It also said that the expanded mine would be just 10 kilometers away from a Natura 2000 site (Coridorul Jiului), making it likely that endangered species would be negatively impacted by the exploitation.
Underground water on a radius of 30 kilometers around the mine would be polluted too in an area where people already have problems with water contamination due to previous coal mining activities, Bankwatch argued.
The Court of Appeal made the ruling against on Oct. 17. The ruling is final. Reacting to the news, trade union accused company managers of incompetence and claims environmental groups „don’t really fight for the environment.” Company managers were waiting for the court’s written ruling befored deciding what action to take.
The company had more than 13,000 employees at the end of 2017, has laid of hundreds of workers in recent years.
Bankwatch’s Mustata said: „It’s high time for Romania to develop a realistic strategy to ensure that polluting and expensive sources of energy, such as coal, are replaced with sustainable ones while at the same time making sure that employment is safeguarded in mining areas.”

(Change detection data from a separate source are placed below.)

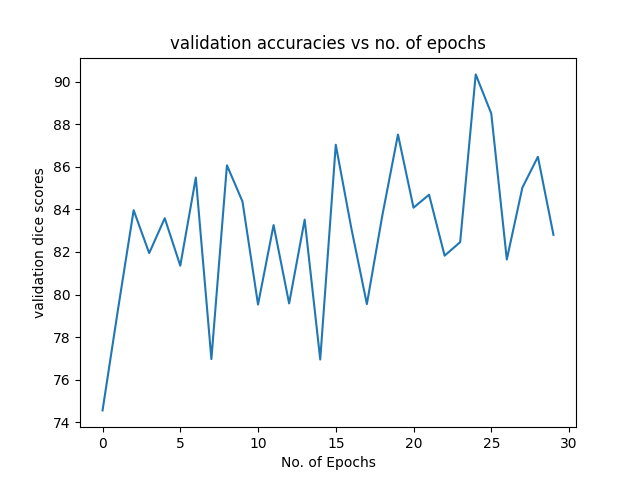
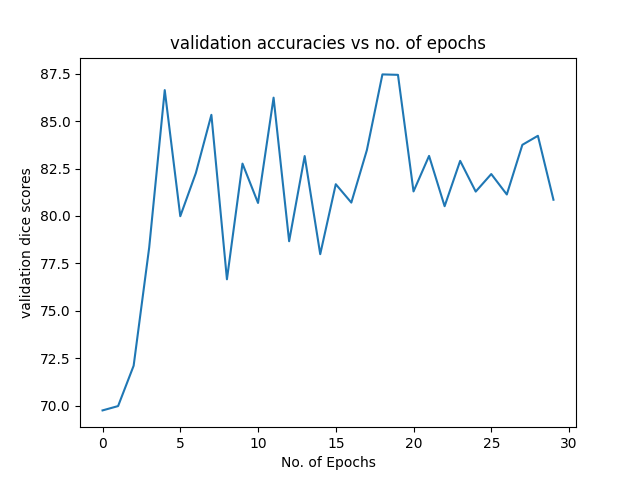
added CBAM module

diff --git a/cbam.py b/cbam.py
@@ -1,0 +1,108 @@
+import torch
+import math
+import torch.nn as nn
+import torch.nn.functional as F
+
+class BasicConv(nn.Module):
+    def __init__(self, in_planes, out_planes, kernel_size, stride=1, padding=0, dilation=1, groups=1, relu=True, bn=True, bias=False):
+        super(BasicConv, self).__init__()
+        self.out_channels = out_planes
+        self.conv = nn.Conv2d(in_planes, out_planes, kernel_size=kernel_size, stride=stride, padding=padding, dilation=dilation, groups=groups, bias=bias)
+        self.bn = nn.BatchNorm2d(out_planes,eps=1e-5, momentum=0.01, affine=True) if bn else None
+        self.relu = nn.ReLU() if relu else None
+
+    def forward(self, x):
+        x = self.conv(x)
+        if self.bn is not None:
+            x = self.bn(x)
+        if self.relu is not None:
+            x = self.relu(x)
+        return x
+
+class Flatten(nn.Module):
+    def forward(self, x):
+        return x.view(x.size(0), -1)
+
+class ChannelGate(nn.Module):
+    def __init__(self, gate_channels, reduction_ratio=16, pool_types=['avg', 'max']):
+        super(ChannelGate, self).__init__()
+        self.gate_channels = gate_channels
+        self.mlp = nn.Sequential(
+            Flatten(),
+            nn.Linear(gate_channels, gate_channels // reduction_ratio),
+            nn.ReLU(),
+            nn.Linear(gate_channels // reduction_ratio, gate_channels)
+            )
+        self.pool_types = pool_types
+    def forward(self, x):
+        channel_att_sum = None
+        for pool_type in self.pool_types:
+            if pool_type=='avg':
+                avg_pool = F.avg_pool2d( x, (x.size(2), x.size(3)), stride=(x.size(2), x.size(3)))
+                channel_att_raw = self.mlp( avg_pool )
+            elif pool_type=='max':
+                max_pool = F.max_pool2d( x, (x.size(2), x.size(3)), stride=(x.size(2), x.size(3)))
+                channel_att_raw = self.mlp( max_pool )
+            elif pool_type=='lp':
+                lp_pool = F.lp_pool2d( x, 2, (x.size(2), x.size(3)), stride=(x.size(2), x.size(3)))
+                channel_att_raw = self.mlp( lp_pool )
+            elif pool_type=='lse':
+                # LSE pool only
+                lse_pool = logsumexp_2d(x)
+                channel_att_raw = self.mlp( lse_pool )
+
+            if channel_att_sum is None:
+                channel_att_sum = channel_att_raw
+            else:
+                channel_att_sum = channel_att_sum + channel_att_raw
+
+        scale = torch.sigmoid( channel_att_sum ).unsqueeze(2).unsqueeze(3).expand_as(x)
+        return x * scale
+
+def logsumexp_2d(tensor):
+    tensor_flatten = tensor.view(tensor.size(0), tensor.size(1), -1)
+    s, _ = torch.max(tensor_flatten, dim=2, keepdim=True)
+    outputs = s + (tensor_flatten - s).exp().sum(dim=2, keepdim=True).log()
+    return outputs
+
+class ChannelPool(nn.Module):
+    def forward(self, x):
+        return torch.cat( (torch.max(x,1)[0].unsqueeze(1), torch.mean(x,1).unsqueeze(1)), dim=1 )
+
+class SpatialGate(nn.Module):
+    def __init__(self):
+        super(SpatialGate, self).__init__()
+        kernel_size = 7
+        self.compress = ChannelPool()
+        self.spatial = BasicConv(2, 1, kernel_size, stride=1, padding=(kernel_size-1) // 2, relu=False)
+    def forward(self, x):
+        x_compress = self.compress(x)
+        x_out = self.spatial(x_compress)
+        scale = torch.sigmoid(x_out) # broadcasting
+        return x * scale
+
+class CBAM(nn.Module):
+    def __init__(self, gate_channels, reduction_ratio=16, pool_types=['avg', 'max'], no_spatial=False):
+        super(CBAM, self).__init__()
+        self.ChannelGate = ChannelGate(gate_channels, reduction_ratio, pool_types)
+        self.no_spatial=no_spatial
+        if not no_spatial:
+            self.SpatialGate = SpatialGate()
+    def forward(self, x):
+        x_out = self.ChannelGate(x)
+        if not self.no_spatial:
+            x_out = self.SpatialGate(x_out)
+        return x_out
+
+def test():
+    x = torch.randn((3, 64, 161, 161))
+    attention = CBAM(gate_channels=64)
+    output = attention(x)
+    print(output.shape)
+    
+    
+
+
+
+if __name__ == "__main__":
+    test()

diff --git a/model.py b/model.py
@@ -4,7 +4,7 @@ import torchvision.transforms.functional as TF
 from torchviz import make_dot
 
 from modules import DoubleConv, Attention_block, InceptionBlock, ResNetBlock
-
+from cbam import CBAM
 
 
 class UNET(nn.Module):
@@ -487,6 +487,80 @@ class ResUNETPlus(nn.Module):
         return output
 
 
+
+class ResUNET_with_CBAM(nn.Module):
+    def __init__(self, in_channels=3, out_channels=1, filters=[64, 128, 256, 512]):
+        super(ResUNET_with_CBAM, self).__init__()
+
+        ## input and encoder blocks
+        self.input_layer = nn.Sequential(
+            nn.Conv2d(in_channels, filters[0], kernel_size=3, padding=1),
+            nn.BatchNorm2d(filters[0]),
+            nn.ReLU(),
+            nn.Conv2d(filters[0], filters[0], kernel_size=3, padding=1),
+        )
+        self.input_skip = nn.Sequential(
+            nn.Conv2d(in_channels, filters[0], kernel_size=3, padding=1)
+        )
+
+
+        self.residual_conv_1 = ResNetBlock(filters[0], filters[1], stride=2, padding=1)
+        self.residual_conv_2 = ResNetBlock(filters[1], filters[2], stride=2, padding=1)
+
+
+        ## bridge
+        self.bridge = ResNetBlock(filters[2], filters[3], stride=2, padding=1)
+
+        ## decoder blocks
+        self.upsample_1 = nn.ConvTranspose2d(filters[3],filters[3], kernel_size=2, stride=2)
+        self.up_residual_conv_1 = ResNetBlock(filters[3]+filters[2],filters[2], stride=1, padding=1)
+        self.cbam_1 = CBAM(gate_channels=filters[3]+filters[2])
+
+        
+
+        self.upsample_2 = nn.ConvTranspose2d(filters[2],filters[2], kernel_size=2, stride=2)
+        self.up_residual_conv_2 = ResNetBlock(filters[2]+filters[1],filters[1], stride=1, padding=1)
+        self.cbam_2 = CBAM(gate_channels=filters[2]+filters[1])
+
+        self.upsample_3 = nn.ConvTranspose2d(filters[1],filters[1], kernel_size=2, stride=2)
+        self.up_residual_conv_3 = ResNetBlock(filters[1]+filters[0],filters[0], stride=1, padding=1)
+        self.cbam_3 = CBAM(gate_channels=filters[1]+filters[0])
+
+        ## output layer
+        self.output_layer = nn.Conv2d(filters[0], out_channels, kernel_size=1, stride=1,)
+
+    def forward(self, x):
+        
+        ## Encoder 
+        x1 = self.input_layer(x) + self.input_skip(x)
+        x2 = self.residual_conv_1(x1)
+        x3 = self.residual_conv_2(x2)
+
+        ## Bridge
+        x4 = self.bridge(x3)
+
+        ## Decoder
+        x4 = self.upsample_1(x4)
+        x5 = torch.cat([x4, x3], dim=1)
+        x5 = self.cbam_1(x5)
+        x6 = self.up_residual_conv_1(x5)
+        
+
+        x6 = self.upsample_2(x6)
+        x7 = torch.cat([x6, x2], dim=1)
+        x7 = self.cbam_2(x7)
+        x8 = self.up_residual_conv_2(x7)
+        
+
+        x8 = self.upsample_3(x8)
+        x9 = torch.cat([x8, x1], dim=1)
+        x9 = self.cbam_3(x9)
+        x10 = self.up_residual_conv_3(x9)
+        
+
+        output = self.output_layer(x10)
+
+        return output
 
 
 class ResUNET_with_GN(nn.Module):

diff --git a/modules.py b/modules.py
@@ -116,12 +116,12 @@ class ResNetBlock(nn.Module):
         super(ResNetBlock, self).__init__()
         
         self.conv_block = nn.Sequential(
-            #nn.BatchNorm2d(in_channels),
-            nn.GroupNorm(num_groups=in_channels//8,num_channels=in_channels),
+            nn.BatchNorm2d(in_channels),
+            #nn.GroupNorm(num_groups=in_channels//8,num_channels=in_channels),
             nn.ReLU(),
             nn.Conv2d(in_channels, out_channels, kernel_size=3, stride=stride, padding=padding),
-            #nn.BatchNorm2d(out_channels)
-            nn.GroupNorm(num_groups=out_channels//8,num_channels=out_channels),
+            nn.BatchNorm2d(out_channels),
+            #nn.GroupNorm(num_groups=out_channels//8,num_channels=out_channels),
             nn.ReLU(),
             nn.Conv2d(out_channels, out_channels, kernel_size=3, stride=1, padding=1),
         )

diff --git a/train.py b/train.py
@@ -6,7 +6,7 @@ import numpy as np
 
 
 from utils import get_loaders, Fit
-from model import UNET, Attention_UNET, Inception_UNET, Inception_Attention_UNET, ResUNET, ResUNETPlus, ResUNET_with_GN
+from model import UNET, Attention_UNET, Inception_UNET, Inception_Attention_UNET, ResUNET, ResUNETPlus, ResUNET_with_GN, ResUNET_with_CBAM
 #from focal_loss import FocalLoss
 from lookahead import Lookahead
 from dense_unet import DenseUNet
@@ -70,8 +70,8 @@ def main():
     #loss_fn = FocalLoss()
 
     
-    print("Deep Residual UNET with GN")
-    model = ResUNET_with_GN(in_channels=3, out_channels=1)
+    print("Deep Residual UNET with CBAM")
+    model = ResUNET_with_CBAM(in_channels=3, out_channels=1)
     model.to(device=DEVICE)
     optimizer = optim.Adam(model.parameters(), lr=LEARNING_RATE,)
     #lookahead = Lookahead(optimizer, k=3, alpha=0.6)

He noted that Romania is one of only seven European Union countries which have not set a coal phaseout date. In this context, giving the green light to new coal mines would deceive locals and miners.